▸ Goal of the exercise:
From the material below, copy each line that holds the word "classes".

===============

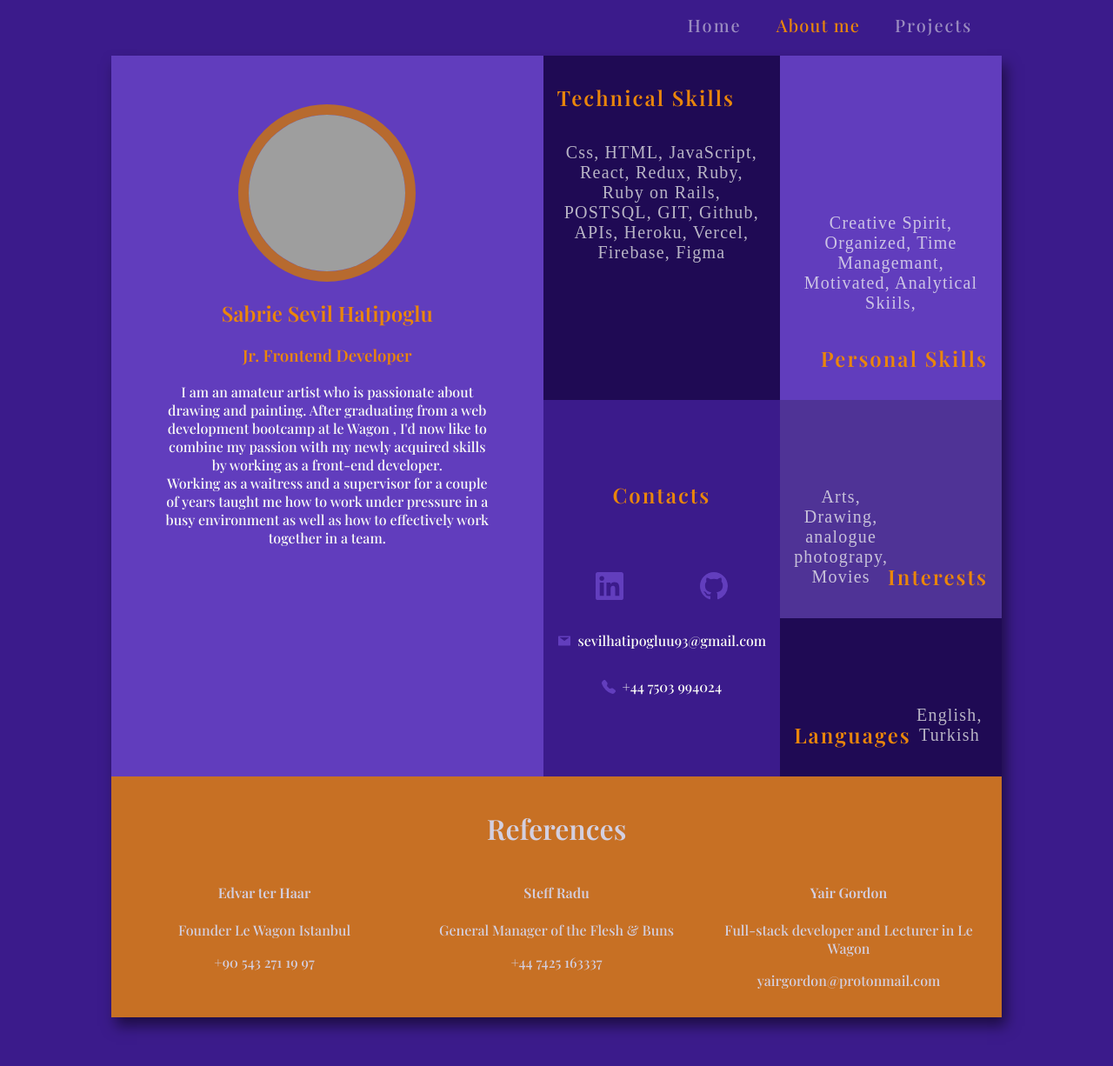
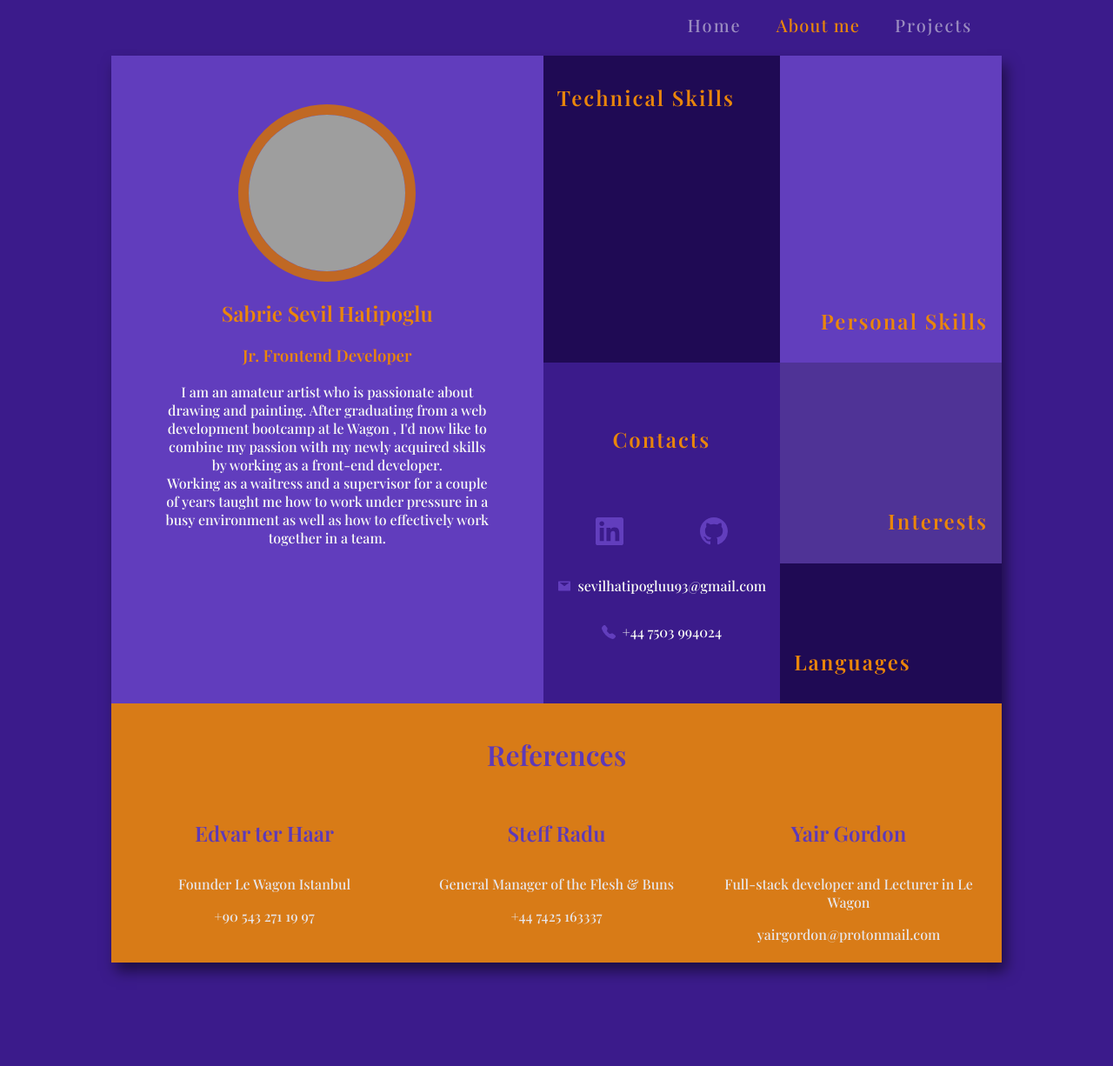
Before and after one commit to Sevil-h/react-portfolio, a React (Create React App) app: page /aboutme in a window 1280 px wide. Shown: the top 1226 px of the page at 87% size. After the commit the page ends 1171 px from the top, so only its background shows below. Built offline with nearby package versions, Linux system fonts and the light colour scheme; grey boxes are pictures that could not be loaded.

Commit message:
added about me page

```diff
--- a/src/components/AbouMe/Contacts.module.css
+++ b/src/components/AbouMe/Contacts.module.css
@@ -41,11 +41,6 @@
 	color: #ea860b;
 	font-size: 24px;
 	letter-spacing: 2px;
-	transition: all 0.4s ease-in-out;
-}
-.title:hover {
-	letter-spacing: 1.2px;
-	opacity: 0.7;
 }
 
 a {
@@ -56,3 +51,12 @@ a {
 span {
 	margin-left: 0.5rem;
 }
+
+@keyframes scaleAnimation {
+	0% {
+		transform: scale(0);
+	}
+	100% {
+		transform: scale(1);
+	}
+}
--- a/src/components/AbouMe/Profile.module.css
+++ b/src/components/AbouMe/Profile.module.css
@@ -10,7 +10,7 @@
 	width: 180px;
 	height: 180px;
 	border-radius: 50%;
-	filter: grayscale(0.3);
+	filter: grayscale(0.2);
 	border: 12px solid #d36510;
 }
 
@@ -29,4 +29,6 @@
 .descriiption {
 	font-family: "Monseratt";
 	font-size: 24px;
+	letter-spacing: 1.2px;
+	line-height: 1.2px;
 }
--- a/src/components/AbouMe/Reference.module.css
+++ b/src/components/AbouMe/Reference.module.css
@@ -1,8 +1,14 @@
 .container {
+	display: flex;
+	flex-direction: column;
+	justify-content: center;
+	align-items: center;
 	padding: 1rem;
 }
 
 h1 {
+	font-size: 32px;
+	color: hsl(257, 51%, 49%);
 	text-align: center;
 }
 
@@ -13,10 +19,15 @@ h1 {
 }
 
 .card {
+	height: 180px;
 	text-align: center;
 }
 
 h4 {
+	color: hsl(257, 51%, 49%);
+	font-size: 24px;
+	font-family: inherit;
+	font-weight: bolder;
 }
 
 p {
--- a/src/components/Banner/banner.module.css
+++ b/src/components/Banner/banner.module.css
@@ -109,6 +109,7 @@
 .title {
 	z-index: 1;
 	font-size: 40px;
+	color: #fafdf6;
 }
 .subtitle {
 	font-size: 24px;
--- a/src/components/UI/Grid.js
+++ b/src/components/UI/Grid.js
@@ -1,11 +1,9 @@
-import React, { useState } from "react";
 import classes from "./Grid.module.css";
 import Profile from "../AbouMe/Profile";
 import Contacts from "../AbouMe/Contacts";
 import Reference from "../AbouMe/Reference";
 
 const Grid = () => {
-	const [isShow, setIsShow] = useState(false);
 	return (
 		<div className={classes.wrapper}>
 			<div className={classes.container}>
--- a/src/components/UI/Grid.module.css
+++ b/src/components/UI/Grid.module.css
@@ -1,7 +1,7 @@
 .wrapper {
 	display: grid;
-	grid-template-rows: 3fr 0.5fr;
-	margin: 2rem auto;
+	grid-template-rows: 2.5fr 0.8fr;
+	margin: auto;
 	box-shadow: 5px 10px 15px rgba(0, 0, 0, 0.5);
 }
 
@@ -27,6 +27,12 @@
 	flex-direction: column;
 	align-items: flex-start;
 	padding: 1rem;
+	cursor: pointer;
+	animation: scaleAnimation 0.8s ease-in-out alternate;
+}
+
+.techSkills:hover .text {
+	opacity: 0.7;
 }
 
 .personalSkills {
@@ -35,7 +41,15 @@
 	justify-content: flex-end;
 	align-items: flex-end;
 	padding: 1rem;
+	cursor: pointer;
+	background-color: #623ebd;
+	animation: scaleAnimation 0.8s ease-in-out alternate;
 }
+
+.personalSkills:hover .text {
+	opacity: 0.7;
+}
+
 .smallCards {
 	display: grid;
 	grid-template-columns: repeat(1, 1fr);
@@ -47,13 +61,26 @@
 	justify-content: flex-end;
 	align-items: flex-end;
 	padding: 1rem;
+	cursor: pointer;
+	animation: scaleAnimation 1.6s ease-in-out alternate;
 }
+
+.interests:hover .text {
+	opacity: 0.7;
+}
+
 .languages {
 	background-color: #1f0a54;
 	display: flex;
 	justify-content: flex-start;
 	align-items: flex-end;
 	padding: 1rem;
+	cursor: pointer;
+	animation: scaleAnimation 1.4s ease-in-out alternate;
+}
+
+.languages:hover .text {
+	opacity: 0.7;
 }
 
 .socials {
@@ -63,17 +90,13 @@
 	justify-content: center;
 	align-items: center;
 	padding: 1rem;
+	cursor: pointer;
+	animation: scaleAnimation 1s ease-in-out alternate;
 }
 .title {
 	color: #ea860b;
 	font-size: 24px;
 	letter-spacing: 2px;
-	transition: all 0.4s ease;
-}
-
-.title:hover {
-	letter-spacing: 1.2px;
-	opacity: 0.7;
 }
 
 .text {
@@ -82,9 +105,20 @@
 	font-size: 20px;
 	opacity: 0.7;
 	font-family: "Monseratt";
+	opacity: 0;
+	transition: all 0.5s ease-out;
 }
 
 .footer {
 	background-color: #ea860b;
-	opacity: 0.8;
+	opacity: 0.9;
 }
+
+@keyframes scaleAnimation {
+	0% {
+		transform: scale(0);
+	}
+	100% {
+		transform: scale(1);
+	}
+}
```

===============

▸ Response to this exercise:
 import classes from "./Grid.module.css";
 		<div className={classes.wrapper}>
 			<div className={classes.container}>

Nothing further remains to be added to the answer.